Research Papers: Chromosome:
Translin and Trax differentially regulate telomere-associated transcript homeostasis
Metrics: PDF 955 views | HTML 1190 views | ?
Natalia Gomez-Escobar1,*, Nasser Almobadel1,*, Othman Alzahrani1,*, Julia Feichtinger2,3,*, Vicente Planells-Palop1,*, Zafer Alshehri1, Gerhard G. Thallinger2,3, Jane A. Wakeman1 and Ramsay J. McFarlane1
1 North West Cancer Research Institute, School of Medical Sciences, Bangor University, Bangor, Gwynedd, United Kingdom
2 Computational Biotechnology and Bioinformatics Group, Institute of Molecular Biotechnology, Graz University of Technology, Graz, Austria
3 Omics Center Graz, BioTechMed Graz, Graz, Austria
* These authors have contributed equally to this work
Ramsay J. McFarlane, email:
Keywords: telomeres, Translin, Trax, C3PO, TERRA, Chromosome Section
Received: February 15, 2016 Accepted: April 19, 2016 Published: May 10, 2016
Translin and Trax proteins are highly conserved nucleic acid binding proteins that have been implicated in RNA regulation in a range of biological processes including tRNA processing, RNA interference, microRNA degradation during oncogenesis, spermatogenesis and neuronal regulation. Here, we explore the function of this paralogue pair of proteins in the fission yeast. Using transcript analysis we demonstrate a reciprocal mechanism for control of telomere-associated transcripts. Mutation of tfx1+ (Trax) elevates transcript levels from silenced sub-telomeric regions of the genome, but not other silenced regions, such as the peri-centromeric heterochromatin. In the case of some sub-telomeric transcripts, but not all, this elevation is dependent on the Trax paralogue, Tsn1 (Translin). In a reciprocal fashion, Tsn1 (Translin) serves to repress levels of transcripts (TERRAs) from the telomeric repeats, whereas Tfx1 serves to maintain these elevated levels. This reveals a novel mechanism for the regulation of telomeric transcripts.

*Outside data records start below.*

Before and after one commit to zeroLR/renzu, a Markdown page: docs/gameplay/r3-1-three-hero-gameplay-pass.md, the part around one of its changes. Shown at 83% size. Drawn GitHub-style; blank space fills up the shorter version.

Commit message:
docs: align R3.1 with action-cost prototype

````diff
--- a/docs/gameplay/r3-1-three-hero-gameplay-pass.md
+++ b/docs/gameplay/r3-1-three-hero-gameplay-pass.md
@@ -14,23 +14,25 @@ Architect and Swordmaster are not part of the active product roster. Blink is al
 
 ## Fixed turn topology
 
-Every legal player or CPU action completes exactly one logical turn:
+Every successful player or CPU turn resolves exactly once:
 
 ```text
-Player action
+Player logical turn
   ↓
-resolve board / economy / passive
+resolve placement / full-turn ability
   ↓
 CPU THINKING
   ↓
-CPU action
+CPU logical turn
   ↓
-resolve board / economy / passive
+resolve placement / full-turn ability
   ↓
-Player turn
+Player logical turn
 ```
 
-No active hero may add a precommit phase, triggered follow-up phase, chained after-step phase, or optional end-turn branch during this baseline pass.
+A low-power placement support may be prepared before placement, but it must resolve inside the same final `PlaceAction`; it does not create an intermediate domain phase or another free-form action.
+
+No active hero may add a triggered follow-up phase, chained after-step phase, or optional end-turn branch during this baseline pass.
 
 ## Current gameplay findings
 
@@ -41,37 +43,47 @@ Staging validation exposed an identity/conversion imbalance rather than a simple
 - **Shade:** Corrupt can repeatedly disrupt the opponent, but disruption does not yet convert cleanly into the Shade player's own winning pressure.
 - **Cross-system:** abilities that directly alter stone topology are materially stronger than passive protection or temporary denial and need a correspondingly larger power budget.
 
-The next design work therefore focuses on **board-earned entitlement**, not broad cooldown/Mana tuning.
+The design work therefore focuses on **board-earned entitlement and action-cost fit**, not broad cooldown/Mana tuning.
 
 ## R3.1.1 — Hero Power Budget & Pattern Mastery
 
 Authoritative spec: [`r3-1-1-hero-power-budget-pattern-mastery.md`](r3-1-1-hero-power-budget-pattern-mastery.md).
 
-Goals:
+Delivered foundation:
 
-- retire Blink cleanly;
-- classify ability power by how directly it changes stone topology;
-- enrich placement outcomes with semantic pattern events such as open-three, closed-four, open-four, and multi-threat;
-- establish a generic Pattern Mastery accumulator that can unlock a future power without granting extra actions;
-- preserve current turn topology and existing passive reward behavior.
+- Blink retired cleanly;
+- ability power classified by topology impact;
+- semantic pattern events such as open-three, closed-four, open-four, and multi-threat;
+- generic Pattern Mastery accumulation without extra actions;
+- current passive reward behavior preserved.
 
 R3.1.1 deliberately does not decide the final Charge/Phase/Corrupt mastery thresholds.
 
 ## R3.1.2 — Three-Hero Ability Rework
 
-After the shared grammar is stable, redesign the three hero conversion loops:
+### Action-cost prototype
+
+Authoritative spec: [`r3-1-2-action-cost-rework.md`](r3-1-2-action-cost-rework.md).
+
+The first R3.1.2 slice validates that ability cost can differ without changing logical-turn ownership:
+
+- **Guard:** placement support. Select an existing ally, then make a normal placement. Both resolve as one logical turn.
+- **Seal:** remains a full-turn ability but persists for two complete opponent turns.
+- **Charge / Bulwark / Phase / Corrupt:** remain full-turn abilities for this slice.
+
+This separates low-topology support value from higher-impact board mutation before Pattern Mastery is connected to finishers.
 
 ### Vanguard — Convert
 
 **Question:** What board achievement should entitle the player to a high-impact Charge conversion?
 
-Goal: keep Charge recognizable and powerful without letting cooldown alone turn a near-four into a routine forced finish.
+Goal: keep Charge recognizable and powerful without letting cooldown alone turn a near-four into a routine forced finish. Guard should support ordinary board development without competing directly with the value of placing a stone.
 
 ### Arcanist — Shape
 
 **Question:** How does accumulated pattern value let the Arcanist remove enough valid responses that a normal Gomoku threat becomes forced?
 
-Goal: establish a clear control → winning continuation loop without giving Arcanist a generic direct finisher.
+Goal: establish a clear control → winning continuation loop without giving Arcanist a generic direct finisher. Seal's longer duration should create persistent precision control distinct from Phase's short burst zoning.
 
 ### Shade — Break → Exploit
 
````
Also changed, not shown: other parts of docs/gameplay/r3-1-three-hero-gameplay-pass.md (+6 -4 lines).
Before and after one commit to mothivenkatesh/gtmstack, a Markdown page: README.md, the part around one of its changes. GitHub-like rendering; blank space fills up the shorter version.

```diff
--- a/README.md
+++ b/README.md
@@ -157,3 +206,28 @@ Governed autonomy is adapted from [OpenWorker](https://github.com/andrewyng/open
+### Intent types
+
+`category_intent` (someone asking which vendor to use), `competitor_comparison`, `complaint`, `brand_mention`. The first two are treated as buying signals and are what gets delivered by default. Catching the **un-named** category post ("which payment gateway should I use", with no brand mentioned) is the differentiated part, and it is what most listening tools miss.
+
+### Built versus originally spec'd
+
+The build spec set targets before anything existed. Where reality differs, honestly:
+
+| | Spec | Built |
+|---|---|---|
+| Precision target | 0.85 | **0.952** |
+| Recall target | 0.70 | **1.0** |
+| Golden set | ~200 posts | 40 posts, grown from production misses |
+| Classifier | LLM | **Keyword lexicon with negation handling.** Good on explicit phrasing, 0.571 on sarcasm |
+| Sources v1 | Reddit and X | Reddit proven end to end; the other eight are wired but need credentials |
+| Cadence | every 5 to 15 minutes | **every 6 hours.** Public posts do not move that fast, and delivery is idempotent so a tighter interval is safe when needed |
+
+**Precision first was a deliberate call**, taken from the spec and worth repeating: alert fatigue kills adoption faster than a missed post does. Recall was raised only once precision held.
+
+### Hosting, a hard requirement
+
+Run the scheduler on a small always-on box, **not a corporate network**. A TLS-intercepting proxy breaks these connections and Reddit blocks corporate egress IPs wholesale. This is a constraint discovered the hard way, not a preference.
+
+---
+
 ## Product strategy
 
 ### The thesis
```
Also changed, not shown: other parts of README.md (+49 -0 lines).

We extend this to demonstrate that human Translin and Trax also control telomere-associated transcript levels in human cells in a telomere-specific fashion.
All site content, except where otherwise noted, is licensed under a Creative Commons Attribution 3.0 License.